WHAT YOU ARE ASKED TO DO:
Within the data that follows, how many lines contain the word "popularposts"? Reply with only the number.

DATA TO USE:
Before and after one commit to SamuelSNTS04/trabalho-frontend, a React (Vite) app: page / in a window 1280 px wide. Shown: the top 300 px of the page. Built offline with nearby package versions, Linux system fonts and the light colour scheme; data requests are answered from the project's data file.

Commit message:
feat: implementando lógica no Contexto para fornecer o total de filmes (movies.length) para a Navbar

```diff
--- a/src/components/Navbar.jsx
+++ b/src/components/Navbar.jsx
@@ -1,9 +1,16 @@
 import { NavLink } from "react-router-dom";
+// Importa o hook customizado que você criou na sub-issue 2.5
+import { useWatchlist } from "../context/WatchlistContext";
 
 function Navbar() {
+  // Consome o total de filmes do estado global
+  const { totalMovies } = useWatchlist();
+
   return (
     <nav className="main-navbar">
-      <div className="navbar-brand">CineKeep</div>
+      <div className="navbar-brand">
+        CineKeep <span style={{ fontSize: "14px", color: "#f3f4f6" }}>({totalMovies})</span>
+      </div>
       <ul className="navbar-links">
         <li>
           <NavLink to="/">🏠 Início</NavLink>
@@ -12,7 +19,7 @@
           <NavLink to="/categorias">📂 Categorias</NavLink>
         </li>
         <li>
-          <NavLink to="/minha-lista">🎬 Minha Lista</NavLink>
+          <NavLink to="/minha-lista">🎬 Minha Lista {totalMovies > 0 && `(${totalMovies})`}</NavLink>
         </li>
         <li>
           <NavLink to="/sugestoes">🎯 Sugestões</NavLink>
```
--
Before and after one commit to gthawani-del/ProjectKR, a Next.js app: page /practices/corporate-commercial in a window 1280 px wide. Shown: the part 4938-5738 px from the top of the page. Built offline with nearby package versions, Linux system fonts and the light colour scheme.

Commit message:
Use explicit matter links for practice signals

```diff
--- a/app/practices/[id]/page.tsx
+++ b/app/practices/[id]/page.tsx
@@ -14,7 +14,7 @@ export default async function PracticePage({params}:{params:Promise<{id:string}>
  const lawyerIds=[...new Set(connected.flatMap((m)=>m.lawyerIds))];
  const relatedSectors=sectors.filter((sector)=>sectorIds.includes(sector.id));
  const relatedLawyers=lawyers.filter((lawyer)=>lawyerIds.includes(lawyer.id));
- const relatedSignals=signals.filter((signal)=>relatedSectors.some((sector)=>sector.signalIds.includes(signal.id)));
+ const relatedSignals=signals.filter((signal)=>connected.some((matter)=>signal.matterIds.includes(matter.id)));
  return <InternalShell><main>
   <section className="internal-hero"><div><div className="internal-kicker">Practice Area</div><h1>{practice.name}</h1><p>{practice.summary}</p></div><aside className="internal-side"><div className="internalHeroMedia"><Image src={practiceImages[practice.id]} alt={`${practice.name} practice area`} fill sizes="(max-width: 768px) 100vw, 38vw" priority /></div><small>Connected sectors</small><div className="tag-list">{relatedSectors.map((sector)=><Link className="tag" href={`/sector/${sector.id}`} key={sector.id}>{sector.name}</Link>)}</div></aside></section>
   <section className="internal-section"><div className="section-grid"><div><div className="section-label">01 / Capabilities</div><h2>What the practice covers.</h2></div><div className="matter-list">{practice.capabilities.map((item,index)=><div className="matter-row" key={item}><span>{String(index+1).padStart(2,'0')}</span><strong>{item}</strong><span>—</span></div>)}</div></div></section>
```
---
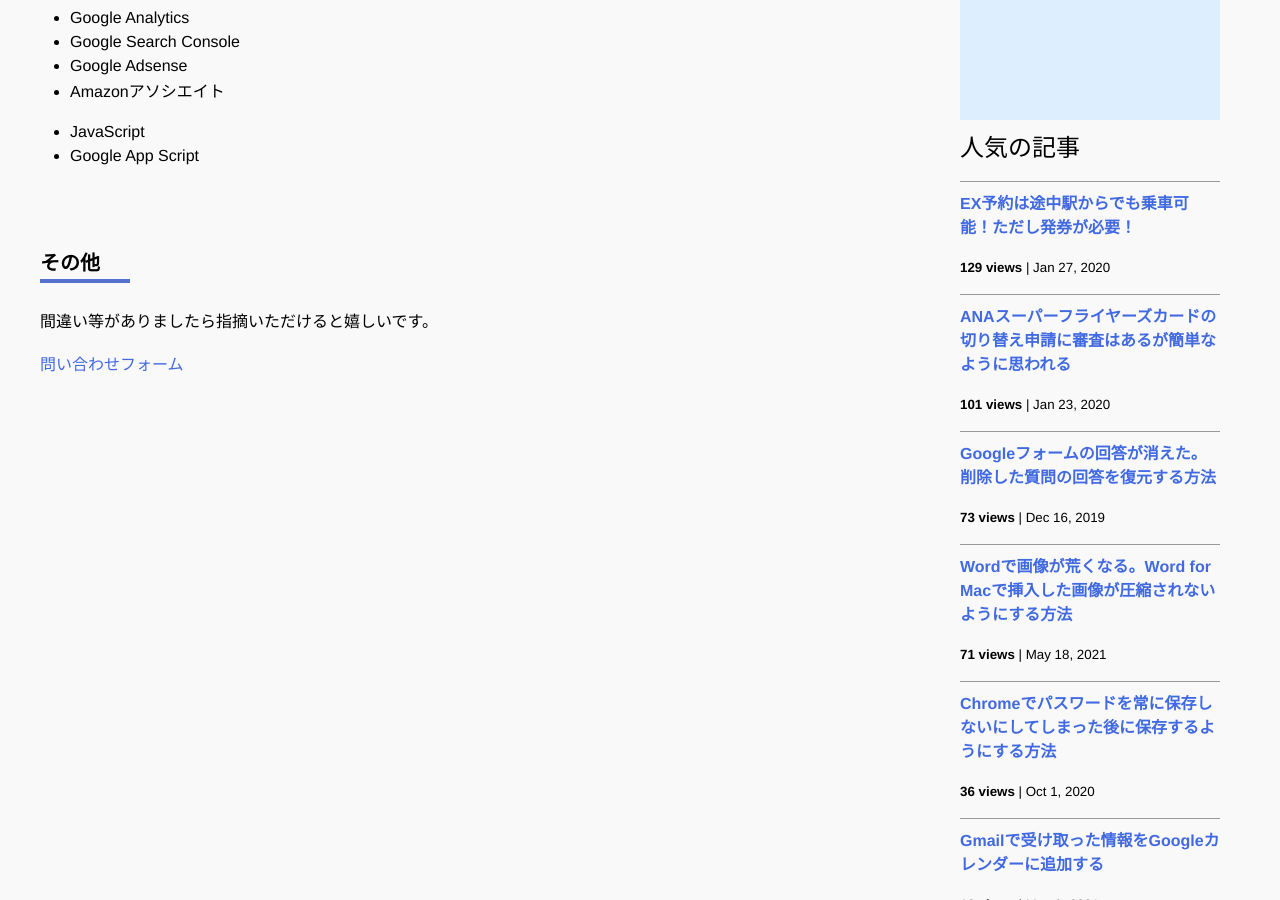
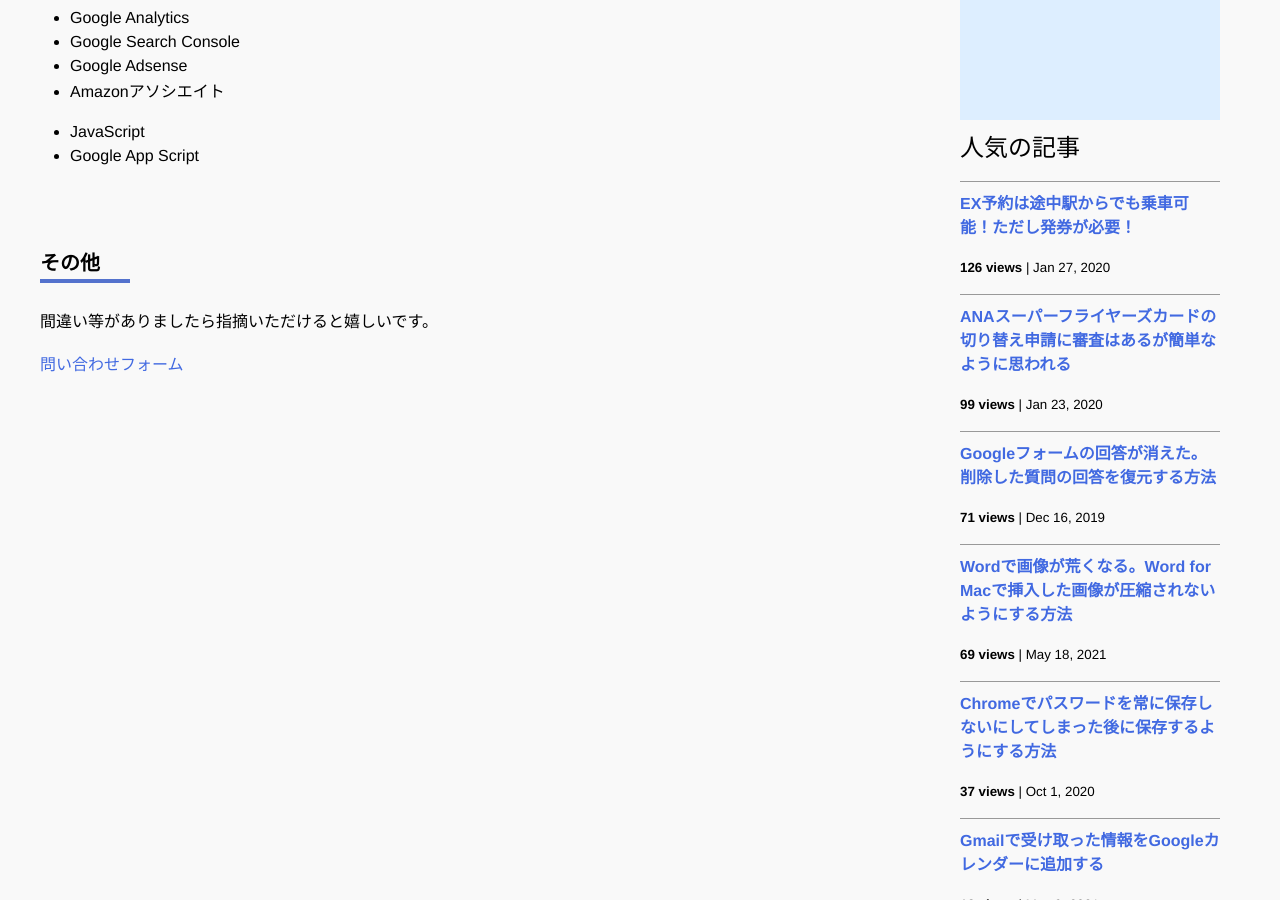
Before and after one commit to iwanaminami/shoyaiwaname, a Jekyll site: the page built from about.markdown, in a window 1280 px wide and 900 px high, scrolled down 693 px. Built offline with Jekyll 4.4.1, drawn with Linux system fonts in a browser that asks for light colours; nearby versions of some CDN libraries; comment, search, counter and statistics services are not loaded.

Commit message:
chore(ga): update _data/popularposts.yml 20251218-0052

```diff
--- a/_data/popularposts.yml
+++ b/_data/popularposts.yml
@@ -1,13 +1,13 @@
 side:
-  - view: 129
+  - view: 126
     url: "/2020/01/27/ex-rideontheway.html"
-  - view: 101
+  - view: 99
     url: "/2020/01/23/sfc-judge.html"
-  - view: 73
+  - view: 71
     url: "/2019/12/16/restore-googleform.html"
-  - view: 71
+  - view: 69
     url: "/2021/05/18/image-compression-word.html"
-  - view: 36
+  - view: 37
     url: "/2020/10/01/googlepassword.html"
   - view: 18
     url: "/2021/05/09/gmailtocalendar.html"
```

EXPECTED ANSWER:
3